The curse of our generation is that everything’s been tried before. Drink, drugs, God, sex, meditation, masturbation, crystals, mushrooms, peyote, shamanism, communism, consumerism, tai chi, feng shui, kung fu, flower power and TV shopping. It’s obvious to anyone that out little road trip here is nothing more than a tired repetition of an age-old formula. But have you got any better ideas, Jack? Have you thought of something that nobody else in the world before you has thought of?

As regular readers might have noticed, I’m in a “classics revisited” mood these days. After the excellent 1280 âmes, the awful Madman Bovary and before the fantastic Wide Sargasso Sea, I read Andrew Blackman’s debut novel, On the Holloway Road. It’s an assumed adaptation of the mythic On the Road by Jack Kerouac in modern Britain. I was curious to discover what he had done with such a pitch, a slippery slope, in my opinion. As I had re-read On the Road last year and reviewed here, it was recent enough for me to see the links between the books.

Jack lives in London with his mother after his father died. He’s in his twenties or maybe early thirties and has decided to become a writer. While he struggles with his first novel, he meets Neil Black during one of his errands on the Holloway Road. They embark in his Figaro for a road trip to the extreme North of Great Britain. They have with them the audio book of On the Road, read by Matt Dillon. It’s a first person narrative, we only have Jack’s version of the events, he might be an unreliable narrator.

I’ve noticed that road trips in Britain consist in driving in the wild North. (cf The Terrible Privacy of Maxwell Sim) Jack muses: “It’s a landscape of possibilities, where for a while you feel as if you can breathe air that hasn’t recently passed through someone else’s lungs”. Does going beyond the Wall of Hadrian still symbolize something? Incidentally, I wondered what it would be in France and I couldn’t figure it out. Such road trips would be more on foot, on the way to Santiago de Compostella or in the Massif Central, with a donkey on Stevenson’s footsteps. But back to the book.

In French we say “coup de foudre” (literally “flash of lightening”) for “love at first sight”. I prefer the French expression because it can be used for many situations, including friendship and doesn’t have necessarily a romantic meaning. Jack has a “coup de foudre” for the buoyant Neil. They are like fire and ice. Neil is weird, unpredictable, prone to verbal logorrhea and incoherent theories about life and freedom. Jack is quieter, respectful of rules and principles, desperately reasonable. Jack is fascinated by Neil, their relationship is based on rather blind adoration and even if Jack is aware that it is toxic for him, he can’t walk away from Neal. He’s like a drug to him.

I got a sensation that was strange to me at the time but would soon become familiar: that Neil was doing enough living for the two of us, and there was nothing left for me to do but watch.

I wasn’t fond of Neil (I wasn’t fond of Dean either btw) but I sure felt sorry for Jack. Being myself rather shy and quiet, I understand perfectly why he’s so attracted by the extroverted Neil.

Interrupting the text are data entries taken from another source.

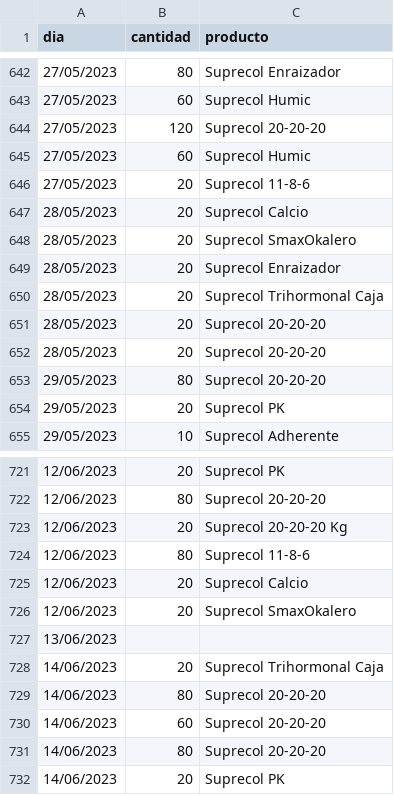
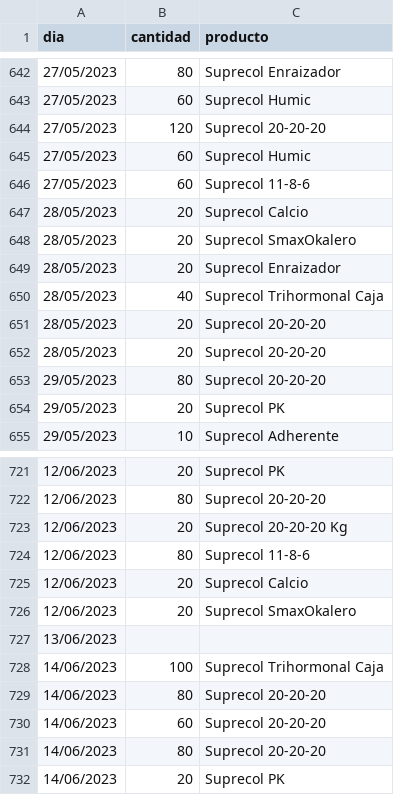
Before and after one commit to JhonnyJR10/CSV, a CSV file: producto.csv, drawn as a sheet; only a part is shown, gaps mark what is left out; the diff covers the shown part only.

```diff
--- a/producto.csv
+++ b/producto.csv
@@ -645,3 +645,3 @@ dia,cantidad,producto
 27/05/2023,60,Suprecol Humic
-27/05/2023,20,Suprecol 11-8-6
+27/05/2023,60,Suprecol 11-8-6
 28/05/2023,20,Suprecol Calcio
@@ -649,3 +649,3 @@ dia,cantidad,producto
 28/05/2023,20,Suprecol Enraizador
-28/05/2023,20,Suprecol Trihormonal Caja
+28/05/2023,40,Suprecol Trihormonal Caja
 28/05/2023,20,Suprecol 20-20-20
@@ -727,3 +727,3 @@ dia,cantidad,producto
 13/06/2023,,
-14/06/2023,20,Suprecol Trihormonal Caja
+14/06/2023,100,Suprecol Trihormonal Caja
 14/06/2023,80,Suprecol 20-20-20
```
Also changed, not shown: 7 edited cells elsewhere in this file.
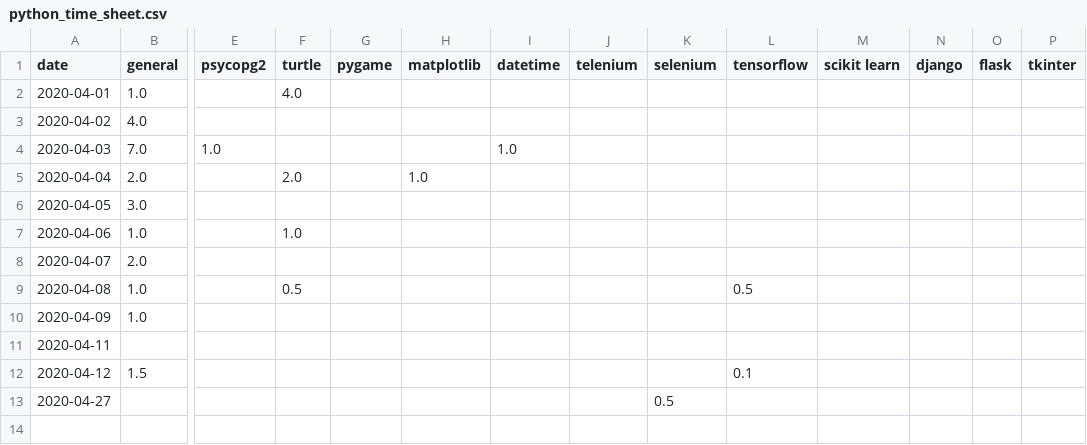
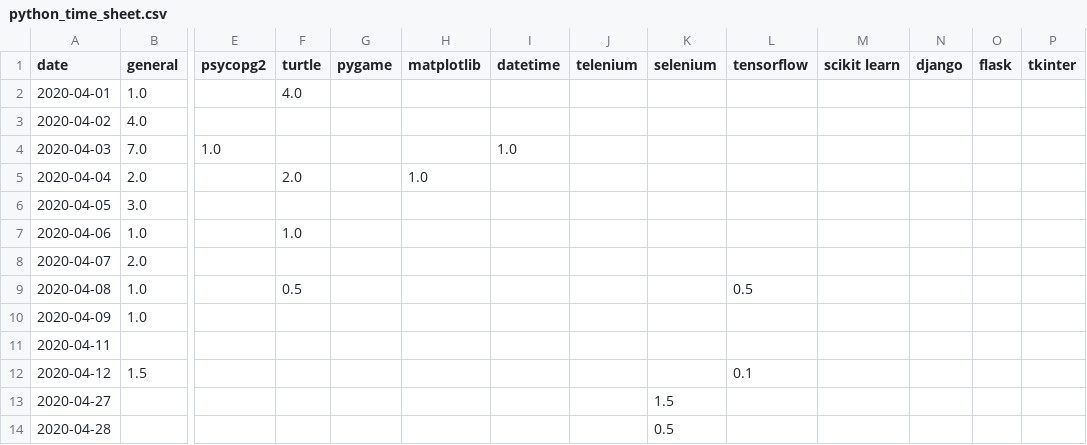
Before and after one commit to ranjithkumarmadhavan/python, a CSV file: Projects/app/Self analyser/tables/python_time_sheet.csv, drawn as a sheet; only a part is shown, gaps mark what is left out; rows hold the shown columns only; the diff names each change by its address in the sheet, - before the commit and + after, or states it on an @@ line.

```diff
--- a/Projects/app/Self analyser/tables/python_time_sheet.csv
+++ b/Projects/app/Self analyser/tables/python_time_sheet.csv
-K13 (selenium): 0.5
+K13 (selenium): 1.5
+row 14: 2020-04-28 |  |  |  |  |  |  |  | 0.5
```
Also changed, not shown: Projects/app/Self analyser/tables/learning_time_sheet.csv, Projects/app/Self analyser/tables/mindset_analyser.csv, 4 other files.
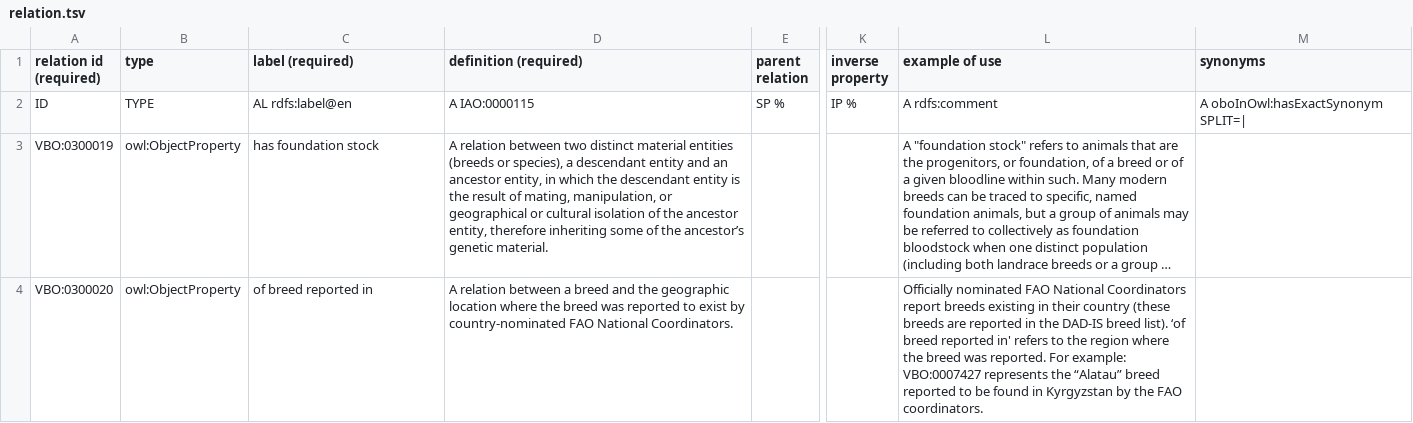
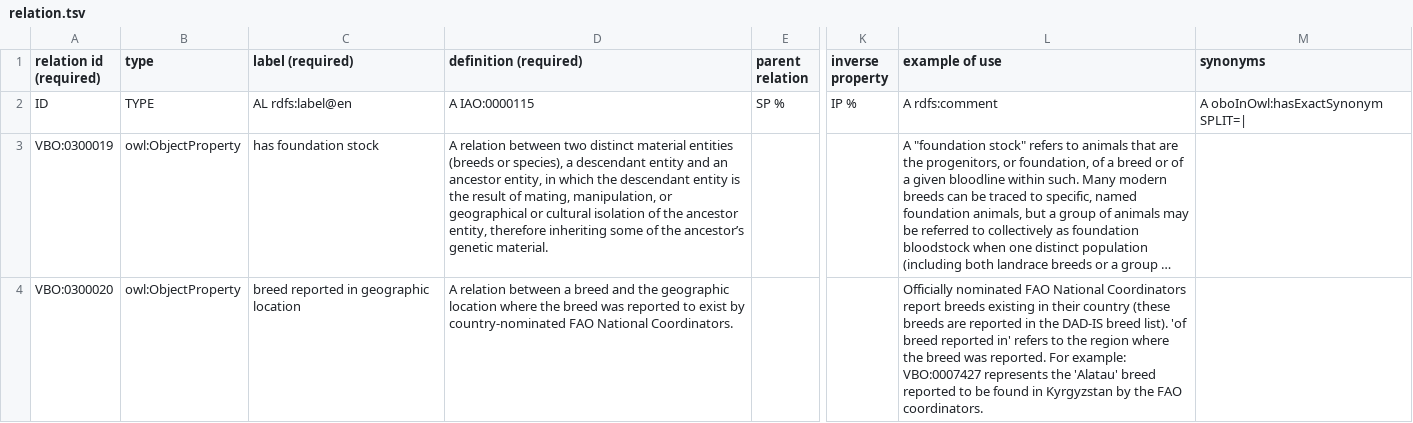
Before and after one commit to monarch-initiative/vertebrate-breed-ontology, a TSV file: src/ontology/components/relation.tsv, drawn as a sheet; only a part is shown, gaps mark what is left out; long unchanged cells end in …; the diff names each change by its address in the sheet, - before the commit and + after, or states it on an @@ line.

```diff
--- a/src/ontology/components/relation.tsv
+++ b/src/ontology/components/relation.tsv
-C4 (label (required)): of breed reported in
+C4 (label (required)): breed reported in geographic location
-L4 (example of use): …breed list). ‘of breed reported in' refers to the region where the breed was reported. For example: VBO:0007427 represents the “Alatau” breed reported…
+L4 (example of use): …breed list). 'of breed reported in' refers to the region where the breed was reported. For example: VBO:0007427 represents the 'Alatau' breed reported…
```
Also changed, not shown: src/ontology/components/catbreeds.tsv, src/ontology/components/highlevelclass.tsv, 5 other files.
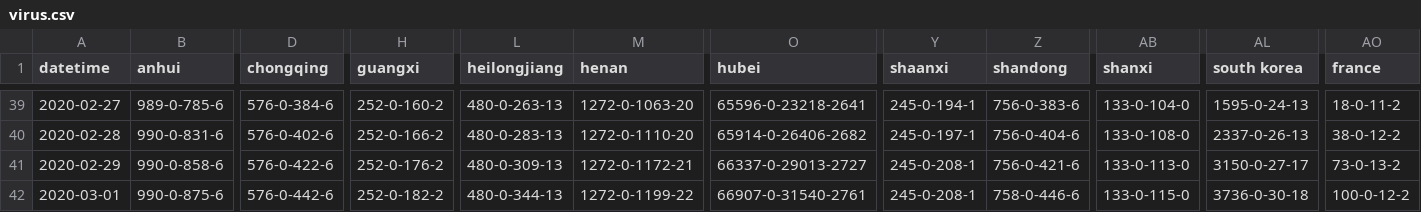
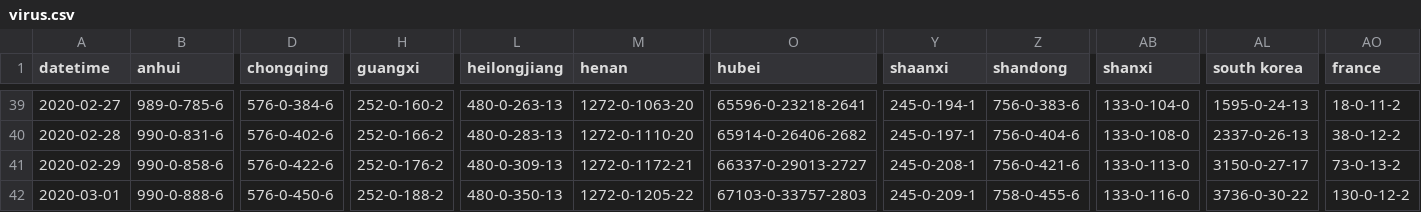
Before and after one commit to jakobzhao/virus, a CSV file: assets/virus.csv, drawn as a sheet; only a part is shown, gaps mark what is left out; the diff covers the shown part only; the diff names each change by its address in the sheet, - before the commit and + after, or states it on an @@ line.

```diff
--- a/assets/virus.csv
+++ b/assets/virus.csv
-B42 (anhui): 990-0-875-6
+B42 (anhui): 990-0-888-6
-D42 (chongqing): 576-0-442-6
+D42 (chongqing): 576-0-450-6
-H42 (guangxi): 252-0-182-2
+H42 (guangxi): 252-0-188-2
-L42 (heilongjiang): 480-0-344-13
+L42 (heilongjiang): 480-0-350-13
-M42 (henan): 1272-0-1199-22
+M42 (henan): 1272-0-1205-22
-O42 (hubei): 66907-0-31540-2761
+O42 (hubei): 67103-0-33757-2803
-Y42 (shaanxi): 245-0-208-1
+Y42 (shaanxi): 245-0-209-1
-Z42 (shandong): 758-0-446-6
+Z42 (shandong): 758-0-455-6
-AB42 (shanxi): 133-0-115-0
+AB42 (shanxi): 133-0-116-0
-AL42 (south korea): 3736-0-30-18
+AL42 (south korea): 3736-0-30-22
-AO42 (france): 100-0-12-2
+AO42 (france): 130-0-12-2
```
Also changed, not shown: 13 edited cells elsewhere in this file, 3 other files.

Still, I wonder if there isn’t a hint of homosexuality between the two.

All along their trip, we realize that their dream of American wilderness and of carefree behaviors such as Sal and Dean’s cannot happen in today’s Britain. The environment makes it hard to break the rules. Attempts at driving wild are cut short by traffic cameras and automatic flashes. Soon Jack is afraid to lose all his points on his driving license. When Neil throws away some trash on the highway, they are quickly arrested by the police and get a fine: someone had reported it. When they want to be hired on a drill platform, they learn you need qualifications and a special security training and that two good arms and a will to work aren’t enough.

For those who haven’t read On the Road or don’t remember it, the characters of the book are Sal and Dean, respectively Jack Kerouac and Neal Cassidy in real life. When I thought about the two sets of characters, I saw butterflies. Sal and Dean are day butterflies, the colorful ones who fly playfully from one flower to another under a sunny sky. They have a vivid and joyful way to fly, as if they were enjoying their short time on Earth and trying to make the best out of it. They’re jazz, light, fun, sad, full of life. On the contrary, I saw Jack and Neil as night butterflies. They’re grey, hollow, and live in a dark world and their pool of light is made of electric bulbs. When they fly, it’s only to bump into that artificial light they take for the sun and burn their fragile wings. Their freedom is sad and limited. It’s limited by their time and by their country, the cops, the camera, the rules and the absence of vast wilderness. They’re electronic music, mechanic, repetitive and inhuman. Their goal in itself draws the difference between them. While Sal and Dean drive to the sunny California, Jack and Neil drive to the windy and cold island of Barra.

On the Holloway Road left me singing Send A Picture of Mother by Johnny Cash. It’s a sad song about a man whose friend just got liberated from prison and who knows he’s himself  in jail for life. It stayed with me as a bridge between today’s Britain and 1950s America. After all, isn’t it what this book is all about?


  1. September 15, 2011 at 2:26 am

    Do you think that the non-liberation (rules, laws, CCTV cameras) were an underlying theme?


    • September 15, 2011 at 7:13 am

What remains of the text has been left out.